## [How to complete this task]
Only the lines from the one containing "toggle.hidden = reduced.matches;" through the end of the listing below are to be reproduced, exactly as they stand.

=== Records for the task ===

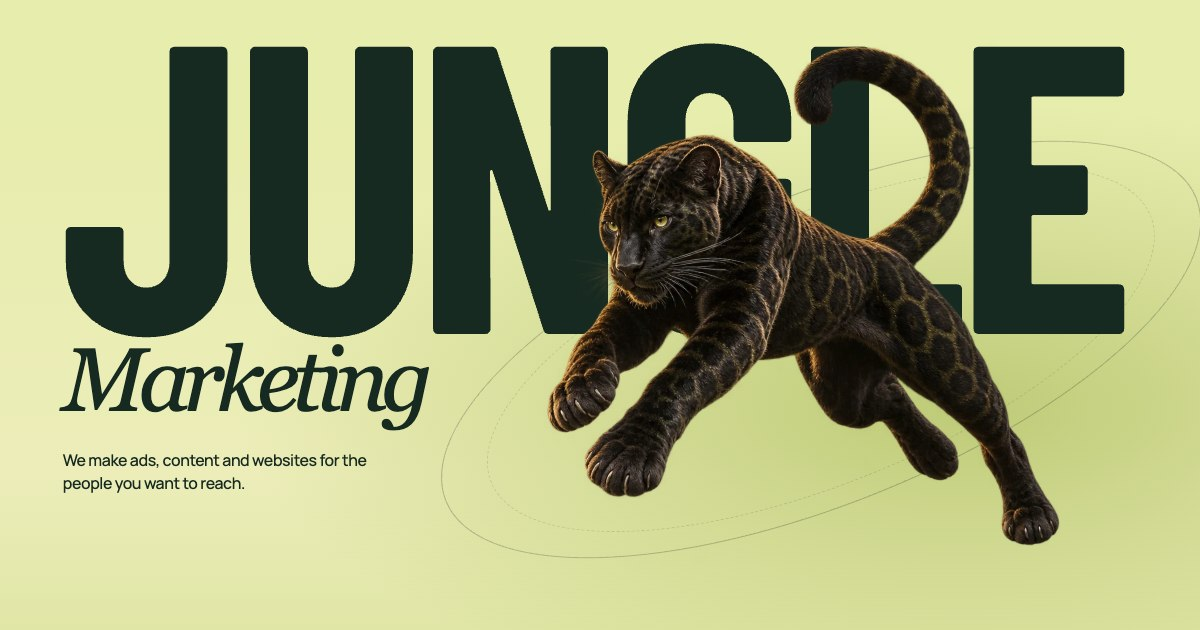
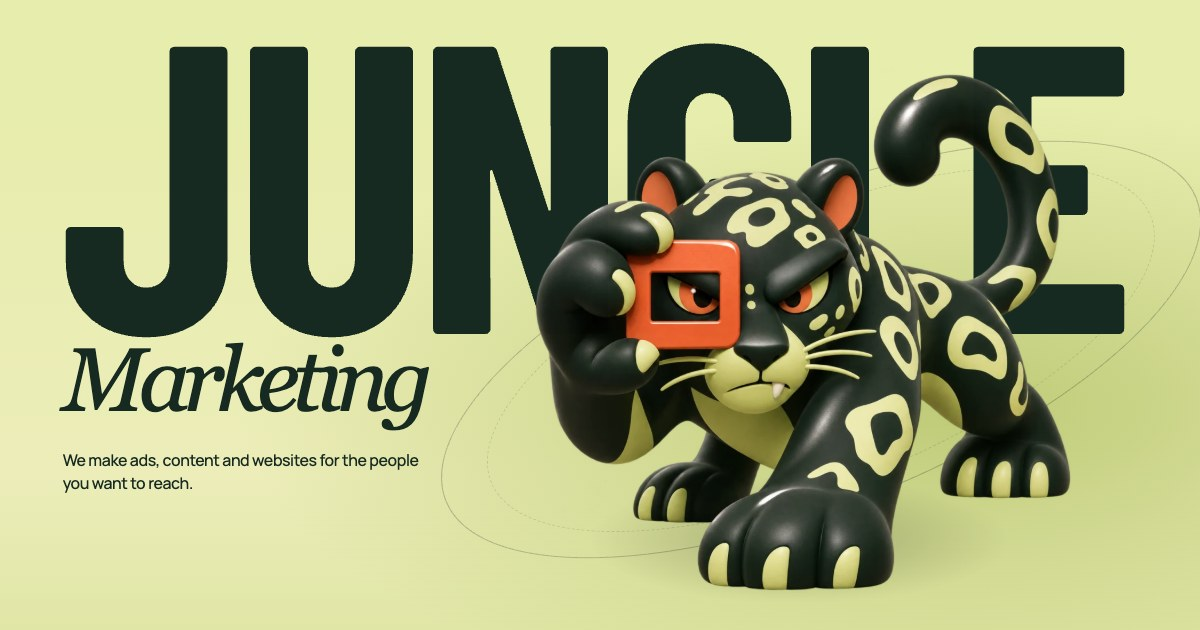
Bring the studio mascots into the 2027 edition

Changed region(s): [[0.4317, 0.0603, 0.8942, 0.9349], [0.0308, 0.754, 0.2158, 0.7841], [0.3083, 0.7238, 0.37, 0.754]]

diff --git a/2027/edition.css b/2027/edition.css
@@ -44,9 +44,9 @@ img { display: block; max-width: 100%; }
 h2 { font-family: var(--display); font-size: clamp(4rem, 8.7vw, 10rem); line-height: .87; text-transform: uppercase; letter-spacing: -.034em; }
 h2 em { font: italic .88em/.95 var(--serif); letter-spacing: -.075em; text-transform: lowercase; }
 
-/* Cover: oversized ink type sits behind an independent photographic layer. */
+/* The poster type and Focus move on separate layers. */
 .header, .cover { background: var(--lime); }
-.header-inner, .cover-meta, .cover-foot, .footer-inner { display: flex; align-items: center; justify-content: space-between; }
+.header-inner, .cover-foot, .footer-inner { display: flex; align-items: center; justify-content: space-between; }
 .header-inner { min-height: 78px; gap: 16px; border-bottom: 1px solid var(--rule); }
 .brand { display: inline-flex; align-items: center; gap: 13px; min-height: 44px; font-size: 1.03rem; letter-spacing: -.05em; font-weight: 800; }
 .claw { width: 8px; height: 26px; margin-inline: 4px 13px; background: currentColor; transform: skew(-20deg) rotate(7deg); border-radius: 100% 0; box-shadow: 7px 0 currentColor, 14px 0 currentColor; }
@@ -60,15 +60,13 @@ nav a:hover, .footer-inner a:hover { text-decoration: underline; text-underline-
 .button.small { min-height: 44px; padding: 7px 9px 7px 18px; gap: 16px; }
 .button.small span { width: 29px; height: 29px; }
 .cover { overflow: clip; background: radial-gradient(ellipse at 80% 65%, #becb77, transparent 53%), linear-gradient(var(--lime) 16%, #ecedb9 75%, #e0e6a6); }
-.cover-meta { padding-block: clamp(17px, 2vw, 30px) 0; }
-.cover-meta > span:first-child { display: flex; align-items: center; gap: 9px; }
-.dot { width: 8px; height: 8px; background: var(--ink); border-radius: 50%; }
 .poster { position: relative; isolation: isolate; container-type: inline-size; padding-bottom: clamp(22px, 3vw, 56px); }
 .mast-word { display: block; position: relative; font: 700 38cqw/.83 var(--display); letter-spacing: -.03em; text-transform: uppercase; }
 .mast-script { position: relative; z-index: 2; display: block; width: fit-content; margin: -.045em 0 0 .03em; font: italic 8.3cqw/.96 var(--serif); letter-spacing: -.08em; }
-.animal { position: absolute; z-index: 1; top: 7%; right: 8%; width: min(49cqw, 710px); pointer-events: none; transform: translate3d(var(--px,0px), var(--py,0px), 0); transition: transform .6s var(--ease); }
-.cat { width: 100%; height: auto; transform: rotate(-5deg); transform-origin: 55% 50%; }
-html[data-moving] .cat { animation: leap 6.5s ease-in-out infinite alternate; }
+.animal { position: absolute; z-index: 1; right: 5%; bottom: 0; width: min(48cqw, 660px); pointer-events: none; transform: translate3d(var(--px,0px), var(--py,0px), 0); transition: transform .6s var(--ease); }
+.animal::before { content: ""; position: absolute; inset: 75% 12% 2%; border-radius: 50%; background: radial-gradient(ellipse, rgb(36 44 18 / 27%), transparent 68%); }
+.cat { position: relative; width: 100%; height: auto; transform-origin: 54% 85%; }
+html[data-moving] .cat { animation: compose 6s ease-in-out infinite alternate; }
 .orbit { position: absolute; z-index: -1; pointer-events: none; width: 75%; height: 49%; right: -8%; top: 31%; border: 1px solid rgb(23 42 33 / 25%); border-radius: 50%; transform: rotate(-22deg); }
 .orbit::after { content: ""; position: absolute; inset: 6%; border: 1px dashed rgb(23 42 33 / 14%); border-radius: inherit; }
 .cover-copy { position: relative; z-index: 2; width: min(38%, 375px); margin: clamp(20px, 2.2vw, 35px) 0 0 .25%; }
@@ -78,15 +76,20 @@ html[data-moving] .cat { animation: leap 6.5s ease-in-out infinite alternate; }
 .switch { width: 24px; height: 14px; border: 1px solid currentColor; border-radius: 14px; display: grid; align-items: center; padding-inline: 2px; }
 .switch::after { content: ""; display: block; background: currentColor; width: 8px; height: 8px; border-radius: 50%; transition: transform .2s; }
 .motion[aria-pressed="true"] .switch::after { transform: translateX(9px); }
-@keyframes leap { from { transform: translateY(3px) rotate(-5deg); } to { transform: translateY(-9px) rotate(-7deg); } }
+@keyframes compose { from { transform: rotate(-1deg); } to { transform: translateY(-3px) rotate(1deg); } }
 
-/* A botanical plate and a keyboard-accessible service index. */
+/* Echo projects a ripple toward the service index. */
 .services, footer { background: var(--night); color: var(--paper); }
 .service-layout, .process-layout { display: grid; grid-template-columns: .9fr 1.1fr; gap: clamp(28px, 7vw, 120px); }
-.service-art { position: relative; isolation: isolate; min-height: 465px; }
+.service-art { position: relative; isolation: isolate; }
 .service-art h2 { position: relative; z-index: 1; }
 .service-art em { color: var(--lime); }
-.flower { width: clamp(145px, 16vw, 240px); height: auto; position: absolute; top: 26%; right: 5%; transform: rotate(16deg); pointer-events: none; }
+.echo-stage { position: relative; isolation: isolate; width: min(90%, 350px); margin: -2% 0 0 auto; aspect-ratio: 1.26; }
+.echo-stage::before { content: ""; position: absolute; inset: 6% -4% -8%; background: radial-gradient(ellipse, #385040, transparent 67%); }
+.echo { position: absolute; z-index: 1; height: 100%; width: 100%; object-fit: contain; transform: scaleX(-1); }
+.sound-wave { position: absolute; right: -2%; top: 25%; width: 28%; height: 25%; color: var(--orange); pointer-events: none; }
+.sound-wave::before, .sound-wave::after { content: ""; position: absolute; inset: 0 20%; border: 1px solid transparent; border-right-color: currentColor; border-radius: 50%; transform: rotate(-16deg); }
+.sound-wave::after { inset: -22% 0 -22% 18%; opacity: .55; }
 .services .cap { color: var(--muted); }
 .catalog { align-self: center; border-top: 1px solid #829382; }
 .catalog details { border-bottom: 1px solid #617567; }
@@ -114,6 +117,12 @@ details p { max-width: 54ch; margin: -4px 22px 23px 0; color: var(--muted); font
 .markets h3 { font: 700 clamp(3.6rem, 6vw, 6rem)/1 var(--display); letter-spacing: -.035em; margin: 5px 0; }
 .markets article > p:last-child { max-width: 37ch; }
 .process { background: #d8e2d5; }
+.prism-study { display: grid; position: relative; isolation: isolate; justify-items: start; width: min(100%, 350px); margin-top: 16px; }
+.prism-study::before { content: ""; position: absolute; z-index: -1; inset: 5% 0 12%; background-image: radial-gradient(#90a396 1px, transparent 1px); background-size: 12px 12px; mask-image: radial-gradient(ellipse, black 26%, transparent 69%); }
+.prism-study img { width: 78%; height: auto; justify-self: end; transition: transform .35s var(--ease); }
+.prism-study:hover img, .prism-study:focus-visible img { transform: translate(-4px, 1px) rotate(-2deg); }
+.prism-study span { display: inline-flex; align-items: center; gap: 15px; min-height: 44px; font-size: .93rem; font-weight: 750; border-bottom: 1px solid currentColor; }
+.prism-study b { font-size: 1.25rem; }
 .steps { list-style: none; counter-reset: stage; padding: 0; border-bottom: 1px solid var(--rule); }
 .steps li { counter-increment: stage; position: relative; border-top: 1px solid var(--rule); padding: 20px 0 22px 44px; }
 .steps li::before { content: counter(stage, decimal-leading-zero); position: absolute; left: 0; top: 24px; font: 700 .75rem Manrope, sans-serif; }
@@ -134,8 +143,7 @@ details p { max-width: 54ch; margin: -4px 22px 23px 0; color: var(--muted); font
   nav { gap: 14px; }
   .cover-copy { width: 45%; }
   .service-layout { grid-template-columns: .75fr 1.25fr; gap: 24px; }
-  .service-art { min-height: 330px; }
-  .flower { top: 43%; right: 14%; width: 122px; }
+  .echo-stage { width: 100%; margin-top: 12px; }
   .studio-head, .contact-head { display: grid; gap: 22px; }
   .field { grid-template-columns: 1.1fr 1fr; gap: 22px; }
   .process-layout { grid-template-columns: .8fr 1.2fr; gap: 24px; }
@@ -144,20 +152,25 @@ details p { max-width: 54ch; margin: -4px 22px 23px 0; color: var(--muted); font
   .header-inner { flex-wrap: wrap; column-gap: 8px; row-gap: 0; padding-top: 6px; }
   .header nav { order: 3; width: 100%; justify-content: space-between; border-top: 1px solid rgb(23 42 33 / 14%); margin-top: 5px; }
   nav a { min-height: 44px; padding-right: 12px; }
-  .cover-meta { font-size: .63rem; padding-top: 18px; }
-  .cover-meta .dot { width: 6px; height: 6px; }
   .poster { padding-top: 6px; padding-bottom: 24px; }
   .poster h1 { min-height: 90cqw; }
   .mast-script { margin-top: 0; font-size: 11.3cqw; }
-  .animal { width: 60cqw; right: 0; top: 17cqw; }
+  .animal { width: 59cqw; right: -1%; top: 24cqw; bottom: auto; }
   .orbit { top: 22%; height: 40%; width: 84%; right: -14%; }
   .cover-copy { width: min(100%, 34ch); margin-top: 8px; }
   .cover-copy p { font-size: .99rem; }
   .cover-foot { min-height: 50px; font-size: .62rem; }
   .service-layout, .process-layout, .field { grid-template-columns: 1fr; }
-  .service-art { min-height: 218px; }
-  .service-art h2 { font-size: 5rem; }
-  .flower { width: min(29%, 110px); top: 1px; right: 2%; }
+  .service-art { display: grid; grid-template-columns: 1.08fr 1fr; align-items: end; }
+  .service-art .cap { grid-column: 1/-1; margin-bottom: 12px; }
+  .service-art h2 { font-size: clamp(3rem, 13vw, 4.8rem); }
+  .echo-stage { margin: 0; aspect-ratio: 1; }
+  .process-intro { display: grid; grid-template-columns: 1fr 37%; gap: 0 8px; align-items: center; }
+  .process-intro .cap { grid-column: 1/-1; }
+  .process-intro h2 { font-size: clamp(3.35rem, 14vw, 5.3rem); }
+  .prism-study { margin-top: 0; }
+  .prism-study img { width: 100%; }
+  .prism-study span { gap: 6px; font-size: .78rem; }
   .catalog { margin-top: 0; }
   .photo-panel { min-height: 300px; }
   .markets { grid-template-columns: 1fr 1fr; gap: 14px; }

diff --git a/2027/index.html b/2027/index.html
@@ -16,7 +16,7 @@
   <meta name="twitter:card" content="summary_large_image">
   <link rel="icon" href="../favicon.svg" type="image/svg+xml">
   <link rel="preload" href="assets/barlow-condensed-bold.ttf" as="font" type="font/ttf" crossorigin>
-  <link rel="preload" href="assets/jaguar.webp" as="image" type="image/webp">
+  <link rel="preload" href="assets/focus.webp" as="image" type="image/webp">
   <link rel="stylesheet" href="edition.css">
   <script src="edition.js" defer></script>
 </head>
@@ -30,14 +30,13 @@
     </div>
   </header>
   <main id="main">
-    <!-- Masthead and independently moving photographic cutout -->
+    <!-- Masthead and independently moving mascot -->
     <section class="cover" aria-labelledby="mast">
       <div class="wrap cover-inner">
-        <div class="cover-meta micro"><span><i class="dot"></i> Digital marketing studio</span><span>Studio edition / 2027</span></div>
         <div class="poster">
           <div class="orbit" aria-hidden="true"></div>
           <h1 id="mast"><span class="mast-word">Jungle</span><span class="mast-script">Marketing</span></h1>
-          <div class="animal" aria-hidden="true"><img class="cat" src="assets/jaguar.webp" width="924" height="950" alt="" fetchpriority="high"></div>
+          <div class="animal"><img class="cat" src="assets/focus.webp" width="1000" height="1000" alt="Focus, the studio jaguar, framing a shot." fetchpriority="high"></div>
           <div class="cover-copy">
             <p>We make ads, content and websites for the people you want to reach.</p>
             <a class="button" href="#services">Explore services <span aria-hidden="true">↓</span></a>
@@ -55,14 +54,17 @@
         <div class="service-art">
           <p class="micro cap">Services</p>
           <h2 id="service-title">What we<br><em>do.</em></h2>
-          <img class="flower" src="assets/anthurium.webp" width="420" height="722" alt="" loading="lazy" decoding="async">
+          <div class="echo-stage">
+            <span class="sound-wave" aria-hidden="true"></span>
+            <img class="echo" src="assets/echo.webp" width="1000" height="1000" alt="Echo, a toucan with a megaphone beak." loading="lazy" decoding="async">
+          </div>
         </div>
         <div class="catalog">
           <details open><summary>Paid social</summary><p>Reach people on Facebook, Instagram and VK. We plan campaigns around the action you need, from a first message to a sales enquiry.</p></details>
           <details><summary>Social media management</summary><p>We plan posts, manage your accounts and shape the look of your profile so visitors can see what you offer.</p></details>
           <details><summary>Content production</summary><p>Portraits, product photography and event coverage for websites, social feeds and advertising.</p></details>
           <details><summary>Website design</summary><p>A one-page introduction or a multi-page website that helps visitors explore your offer and get in touch.</p></details>
-          <details><summary>Analytics &amp; audits</summary><p>We review your website, traffic and audience needs. That can include a Yandex Metrica review, product and persona maps, or a marketing kit.</p></details>
+          <details><summary>Analytics &amp; audits</summary><p id="audit-scope" tabindex="-1">We review your website, traffic and audience needs. That can include a Yandex Metrica review, product and persona maps, or a marketing kit.</p></details>
           <details><summary>Reels &amp; art direction</summary><p>Short-form video editing, reel covers and highlight artwork, with a visual direction for the whole profile.</p></details>
         </div>
       </div>
@@ -91,7 +93,14 @@
 
     <section class="process block" id="process" aria-labelledby="process-title">
       <div class="wrap process-layout">
-        <header><p class="micro cap">Our process</p><h2 id="process-title">From brief<br>to <em>launch.</em></h2></header>
+        <header class="process-intro">
+          <p class="micro cap">Our process</p>
+          <h2 id="process-title">From brief<br>to <em>launch.</em></h2>
+          <a class="prism-study" href="#audit-scope">
+            <img src="assets/prism.webp" width="1000" height="1000" alt="" loading="lazy" decoding="async">
+            <span>Explore the audit <b aria-hidden="true">↗</b></span>
+          </a>
+        </header>
         <ol class="steps">
           <li><h3>Understand the audience</h3><p>Map customer needs and the product. Review competitors to see which questions the offer needs to answer.</p></li>
           <li><h3>Shape the offer</h3><p>Clarify the service and prepare the website, social profile or messaging channel where enquiries will arrive.</p></li>

diff --git a/2027/edition.js b/2027/edition.js
@@ -4,12 +4,16 @@ const finePointer = matchMedia("(hover: hover) and (pointer: fine)");
 const poster = document.querySelector(".poster");
 const animal = document.querySelector(".animal");
 const toggle = document.querySelector(".motion");
+const wave = document.querySelector(".sound-wave");
+const audit = document.querySelector("#audit-scope");
 let paused = false;
+let ripple;
 
 function syncMotion() {
   const active = !paused && !reduced.matches;
   root.toggleAttribute("data-moving", active);
   root.toggleAttribute("data-still", !active);
+  if (!active) ripple?.cancel();
   toggle.hidden = reduced.matches;
   toggle.setAttribute("aria-pressed", String(active));
   resetPointer();
@@ -34,6 +38,23 @@ poster.addEventListener("pointermove", (event) => {
   animal.style.setProperty("--py", ((event.clientY - bounds.top) / bounds.height - .5) * 10 + "px");
 }, { passive: true });
 poster.addEventListener("pointerleave", resetPointer);
+
+document.querySelector(".catalog").addEventListener("toggle", (event) => {
+  if (!event.target.open || !root.hasAttribute("data-moving") || !wave.animate) return;
+  ripple?.cancel();
+  ripple = wave.animate([
+    { opacity: .2, transform: "translateX(-6px) scale(.78)" },
+    { opacity: 1, transform: "translateX(5px) scale(1.12)", offset: .65 },
+    { opacity: 1, transform: "none" }
+  ], { duration: 420, easing: "ease-out" });
+}, true);
+
+// Open the disclosure before the fragment scroll, including on repeat visits.
+function openAudit() {
+  audit.closest("details").open = true;
+}
+document.querySelector(".prism-study").addEventListener("click", openAudit);
+if (location.hash === "#audit-scope") openAudit();
 
 if ("IntersectionObserver" in window) {
   const reveal = new IntersectionObserver((entries) => {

===

## [Solution for this exercise]
   toggle.hidden = reduced.matches;
   toggle.setAttribute("aria-pressed", String(active));
   resetPointer();
@@ -34,6 +38,23 @@ poster.addEventListener("pointermove", (event) => {
   animal.style.setProperty("--py", ((event.clientY - bounds.top) / bounds.height - .5) * 10 + "px");
 }, { passive: true });
 poster.addEventListener("pointerleave", resetPointer);
+
+document.querySelector(".catalog").addEventListener("toggle", (event) => {
+  if (!event.target.open || !root.hasAttribute("data-moving") || !wave.animate) return;
+  ripple?.cancel();
+  ripple = wave.animate([
+    { opacity: .2, transform: "translateX(-6px) scale(.78)" },
+    { opacity: 1, transform: "translateX(5px) scale(1.12)", offset: .65 },
+    { opacity: 1, transform: "none" }
+  ], { duration: 420, easing: "ease-out" });
+}, true);
+
+// Open the disclosure before the fragment scroll, including on repeat visits.
+function openAudit() {
+  audit.closest("details").open = true;
+}
+document.querySelector(".prism-study").addEventListener("click", openAudit);
+if (location.hash === "#audit-scope") openAudit();
 
 if ("IntersectionObserver" in window) {
   const reveal = new IntersectionObserver((entries) => {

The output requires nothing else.